The N.C. Supreme Court last month gave opponents of Internet sweepstakes cafes in North Carolina something that no other court has provided: The power to shut ’em down.
It’s hard to find much good to say about the cafes. They supposedly sell Internet time to customers who are far more interested in stepping up to the provided computers and taking their chances on sweepstakes games. Sweepstakes are little more than video gambling, no matter how the games are marketed.
But even as we celebrate the Supreme Court’s ruling against the cafes, we have to agree with Rocky Mount Councilman W.B. Bullock, who spoke this week to Telegram staff writer John Henderson about the games.
“I believe (the cafes are closing),” Bullock told Henderson, “when I see the padlocks.”
Even as the N.C. Attorney General’s office was preparing instructions for North Carolina sheriffs to begin enforcing the ban, Internet cafe operators were scrambling to load new software in hopes of steering around the letter of the law.
That has been standard operating procedure for the cafes for much of the past five years. A court rules one way. A lawyer refines the operation to comply with the latest ruling. The sweepstakes cafes are back in business.
We’d like to think the ruling from on high will put an end to the legal maneuvering, but there’s little reason to be so optimistic. The games prey on folks who desperately lay down their money in hopes of a big payday. Sadly, there’s no shortage of patrons, it seems.
Rocky Mount has joined other cities that collect licensing fees from the businesses for each machine in such an establishment.

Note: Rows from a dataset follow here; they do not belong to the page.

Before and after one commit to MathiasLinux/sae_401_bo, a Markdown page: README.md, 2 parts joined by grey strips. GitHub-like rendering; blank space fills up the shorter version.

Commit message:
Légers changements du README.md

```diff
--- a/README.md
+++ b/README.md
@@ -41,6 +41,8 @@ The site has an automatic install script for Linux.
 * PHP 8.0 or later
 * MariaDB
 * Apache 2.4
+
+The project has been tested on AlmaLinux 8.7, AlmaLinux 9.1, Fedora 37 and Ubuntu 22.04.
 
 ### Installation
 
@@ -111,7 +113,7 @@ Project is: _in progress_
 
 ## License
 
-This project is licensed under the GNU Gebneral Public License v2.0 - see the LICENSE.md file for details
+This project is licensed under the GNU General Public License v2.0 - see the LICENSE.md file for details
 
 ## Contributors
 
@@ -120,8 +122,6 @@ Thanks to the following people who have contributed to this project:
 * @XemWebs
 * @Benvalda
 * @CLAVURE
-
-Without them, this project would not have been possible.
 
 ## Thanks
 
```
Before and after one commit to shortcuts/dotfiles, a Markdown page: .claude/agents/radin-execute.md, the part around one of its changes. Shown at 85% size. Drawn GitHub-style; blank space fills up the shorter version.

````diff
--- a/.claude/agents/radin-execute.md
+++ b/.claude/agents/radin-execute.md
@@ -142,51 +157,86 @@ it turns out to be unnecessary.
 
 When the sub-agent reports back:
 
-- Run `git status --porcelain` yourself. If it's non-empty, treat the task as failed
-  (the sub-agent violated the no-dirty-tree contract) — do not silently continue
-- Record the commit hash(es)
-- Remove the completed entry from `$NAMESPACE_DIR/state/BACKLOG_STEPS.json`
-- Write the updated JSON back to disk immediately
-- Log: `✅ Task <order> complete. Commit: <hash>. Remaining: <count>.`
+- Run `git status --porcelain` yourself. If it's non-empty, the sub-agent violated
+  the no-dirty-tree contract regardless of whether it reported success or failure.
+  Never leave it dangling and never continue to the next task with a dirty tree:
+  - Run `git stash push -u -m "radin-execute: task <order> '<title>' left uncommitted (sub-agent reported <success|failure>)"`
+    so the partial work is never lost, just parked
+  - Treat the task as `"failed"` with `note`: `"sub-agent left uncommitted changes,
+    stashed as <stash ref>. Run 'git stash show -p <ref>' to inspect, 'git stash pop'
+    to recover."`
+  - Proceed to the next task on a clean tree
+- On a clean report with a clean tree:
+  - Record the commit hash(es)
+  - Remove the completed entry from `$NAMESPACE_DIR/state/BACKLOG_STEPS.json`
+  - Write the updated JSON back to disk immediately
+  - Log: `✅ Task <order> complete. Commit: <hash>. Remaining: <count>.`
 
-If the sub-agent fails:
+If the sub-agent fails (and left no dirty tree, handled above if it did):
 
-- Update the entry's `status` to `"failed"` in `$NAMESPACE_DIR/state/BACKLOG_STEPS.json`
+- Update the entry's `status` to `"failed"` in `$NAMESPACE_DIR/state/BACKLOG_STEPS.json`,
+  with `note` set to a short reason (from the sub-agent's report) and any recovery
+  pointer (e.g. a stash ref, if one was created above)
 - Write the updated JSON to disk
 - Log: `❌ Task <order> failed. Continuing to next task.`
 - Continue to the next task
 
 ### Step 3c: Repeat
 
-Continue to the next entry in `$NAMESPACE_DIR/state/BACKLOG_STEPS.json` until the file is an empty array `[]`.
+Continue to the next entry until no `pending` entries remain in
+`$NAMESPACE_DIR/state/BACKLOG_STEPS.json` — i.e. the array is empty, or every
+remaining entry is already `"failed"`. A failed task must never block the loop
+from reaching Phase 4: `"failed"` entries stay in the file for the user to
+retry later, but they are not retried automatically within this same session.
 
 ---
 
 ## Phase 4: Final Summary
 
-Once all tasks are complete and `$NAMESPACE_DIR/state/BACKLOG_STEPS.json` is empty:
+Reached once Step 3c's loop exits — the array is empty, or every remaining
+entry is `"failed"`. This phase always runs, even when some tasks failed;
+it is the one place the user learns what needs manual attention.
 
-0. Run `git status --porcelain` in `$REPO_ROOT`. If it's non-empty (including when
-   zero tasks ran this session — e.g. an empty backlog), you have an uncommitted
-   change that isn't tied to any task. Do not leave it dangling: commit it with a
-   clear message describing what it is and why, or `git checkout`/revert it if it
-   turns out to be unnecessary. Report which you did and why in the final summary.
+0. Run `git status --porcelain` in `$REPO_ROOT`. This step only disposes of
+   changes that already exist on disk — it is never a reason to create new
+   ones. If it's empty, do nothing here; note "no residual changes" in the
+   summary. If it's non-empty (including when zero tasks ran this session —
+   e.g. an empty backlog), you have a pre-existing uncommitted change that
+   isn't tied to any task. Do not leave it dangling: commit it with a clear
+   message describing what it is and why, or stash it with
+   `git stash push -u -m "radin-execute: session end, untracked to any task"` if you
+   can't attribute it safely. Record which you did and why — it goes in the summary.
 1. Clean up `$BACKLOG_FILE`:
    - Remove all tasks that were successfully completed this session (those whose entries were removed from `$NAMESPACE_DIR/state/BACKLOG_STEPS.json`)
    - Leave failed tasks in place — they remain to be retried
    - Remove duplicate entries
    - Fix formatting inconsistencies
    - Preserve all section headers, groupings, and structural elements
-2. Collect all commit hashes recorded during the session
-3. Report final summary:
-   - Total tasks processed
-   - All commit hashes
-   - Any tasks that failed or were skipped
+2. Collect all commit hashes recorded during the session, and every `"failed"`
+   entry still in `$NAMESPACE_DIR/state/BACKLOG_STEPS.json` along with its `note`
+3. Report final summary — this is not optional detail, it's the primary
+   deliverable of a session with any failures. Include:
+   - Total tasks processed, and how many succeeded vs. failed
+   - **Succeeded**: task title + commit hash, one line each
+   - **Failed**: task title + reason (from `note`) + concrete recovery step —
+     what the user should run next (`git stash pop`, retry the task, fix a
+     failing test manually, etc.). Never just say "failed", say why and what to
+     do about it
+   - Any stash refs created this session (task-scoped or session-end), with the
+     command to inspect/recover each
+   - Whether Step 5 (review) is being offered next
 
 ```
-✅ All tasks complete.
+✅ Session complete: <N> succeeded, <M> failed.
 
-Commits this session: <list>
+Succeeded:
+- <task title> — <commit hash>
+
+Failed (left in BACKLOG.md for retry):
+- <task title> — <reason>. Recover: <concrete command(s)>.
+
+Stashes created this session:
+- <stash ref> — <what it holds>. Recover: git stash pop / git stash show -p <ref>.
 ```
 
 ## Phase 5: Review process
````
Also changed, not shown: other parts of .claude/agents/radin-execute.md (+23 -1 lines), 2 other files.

Barring strong enforcement of the Supreme Court ban, taxing the operations seems the best weapon to stop their spread.